Under the circumstances, it is hard to blame the jury for deciding as it did. That is why the Shanley case should never have reached a jury without some corroborating evidence of a crime. "In British courts," says Brewin, "these kinds of allegations would not really get anywhere, unless there was independent evidence to support them."
For the most part, that is true in the United States, too. "Shanley is a bizarre aberration," Barden says. The case is a throwback, out of touch with today's best law and science. Shanley may be a monster. But the standard for a criminal conviction is proof beyond reasonable doubt. In this case, the state never met it.
© Copyright 2005 National Journal

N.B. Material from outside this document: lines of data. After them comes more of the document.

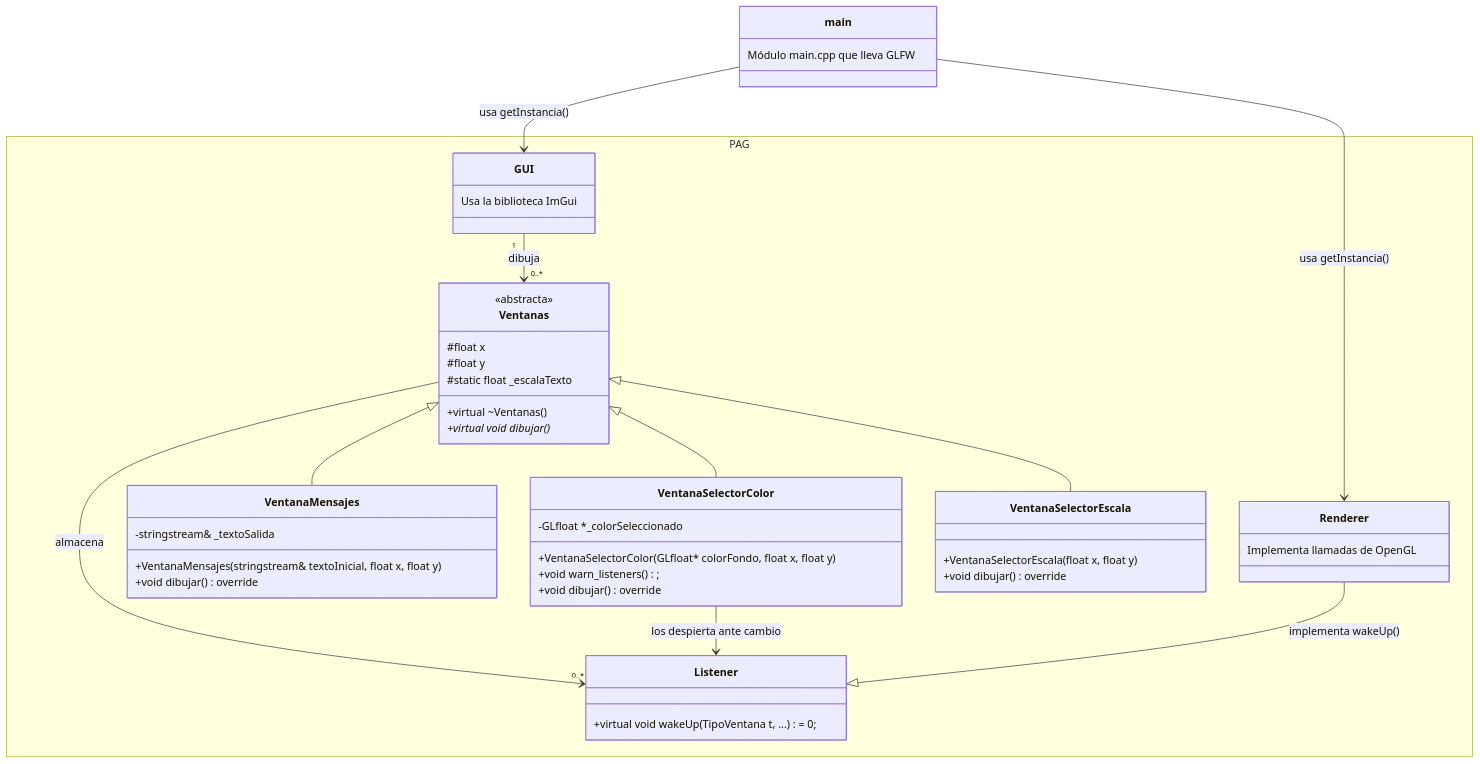
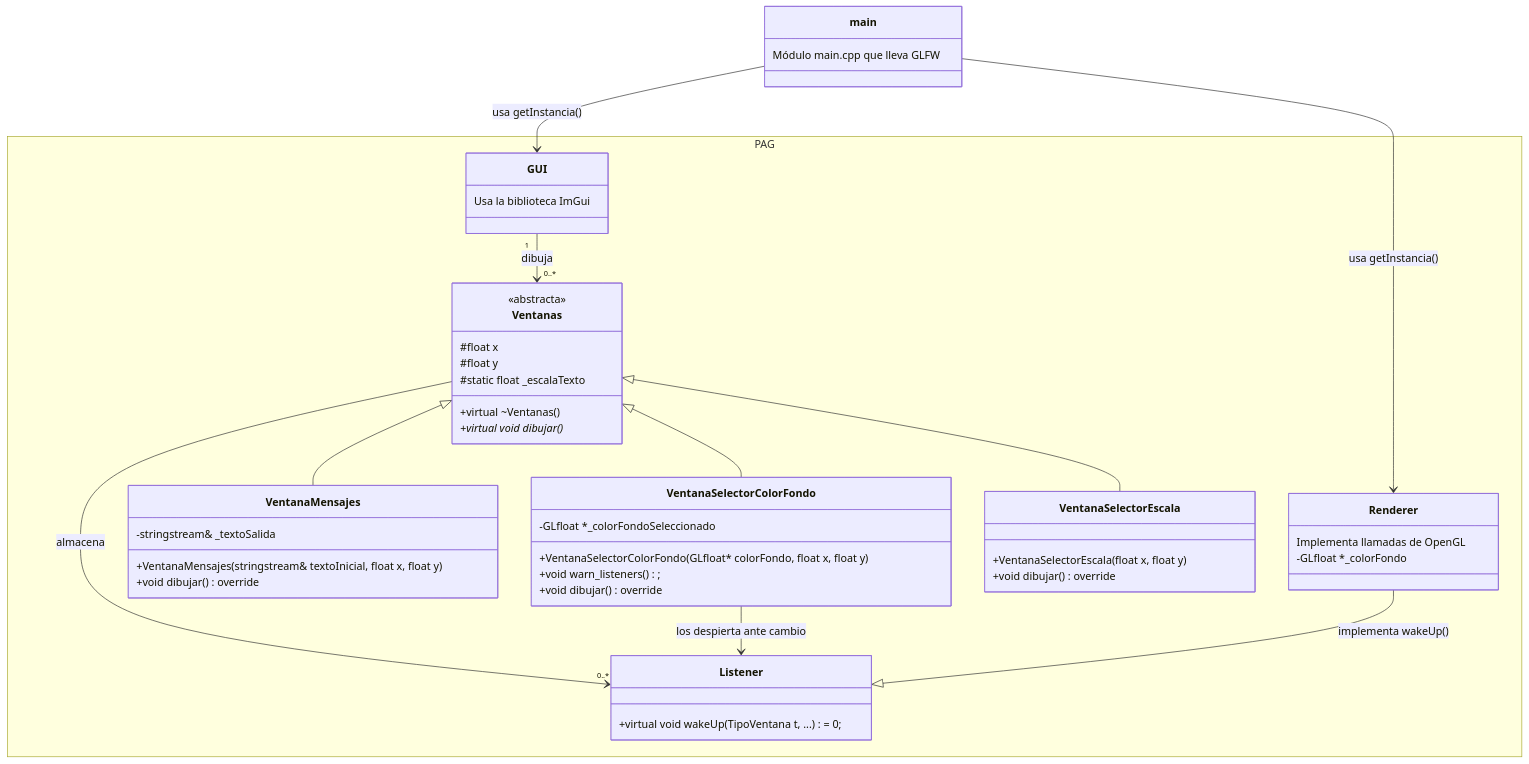
The third of 3 diagrams in README.md (thebestraser1/PAG-26-27-Raul-Fernandez), drawn with Mermaid before and after one commit. The commit also changed other lines of this file and 6 other files, not shown here.

````diff
--- a/README.md
+++ b/README.md
@@ -535,62 +517,63 @@
 ```mermaid
 classDiagram
     namespace PAG {
 
         class Renderer {
             Implementa llamadas de OpenGL
+            -GLfloat *_colorFondo
         }
 
         class GUI { 
             Usa la biblioteca ImGui
         }
 
         class Ventanas {
             <<abstracta>>
             #float x
             #float y
             #static float _escalaTexto
             +virtual ~Ventanas()
             +virtual void dibujar()*
         }
 
         class VentanaMensajes {
             -stringstream& _textoSalida
             +VentanaMensajes(stringstream& textoInicial, float x, float y)
             +void dibujar() override
         }
 
-        class VentanaSelectorColor {
-            -GLfloat *_colorSeleccionado
-            +VentanaSelectorColor(GLfloat* colorFondo, float x, float y)
+        class VentanaSelectorColorFondo {
+            -GLfloat *_colorFondoSeleccionado
+            +VentanaSelectorColorFondo(GLfloat* colorFondo, float x, float y)
             +void warn_listeners();
             +void dibujar() override
         }
 
         class VentanaSelectorEscala {
             +VentanaSelectorEscala(float x, float y)
             +void dibujar() override
         }
 
         class Listener {
             +virtual void wakeUp ( TipoVentana t, ... ) = 0;
         }
     }
 
     class main {
         Módulo main.cpp que lleva GLFW
     }
 
     Ventanas --> "0..*" Listener : almacena
 
     Ventanas <|-- VentanaMensajes
-    Ventanas <|-- VentanaSelectorColor
+    Ventanas <|-- VentanaSelectorColorFondo
     Ventanas <|-- VentanaSelectorEscala
 
     GUI "1" --> "0..*" Ventanas : dibuja
     
-    VentanaSelectorColor --> Listener : los despierta ante cambio
+    VentanaSelectorColorFondo --> Listener : los despierta ante cambio
 
     main --> Renderer : usa getInstancia()
     main --> GUI : usa getInstancia()
     Renderer --|> Listener : implementa wakeUp()
 ```
````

Jonathan Rauch is a senior writer and columnist for National Journal and a frequent contributor to Reason. This article was originally published by National Journal.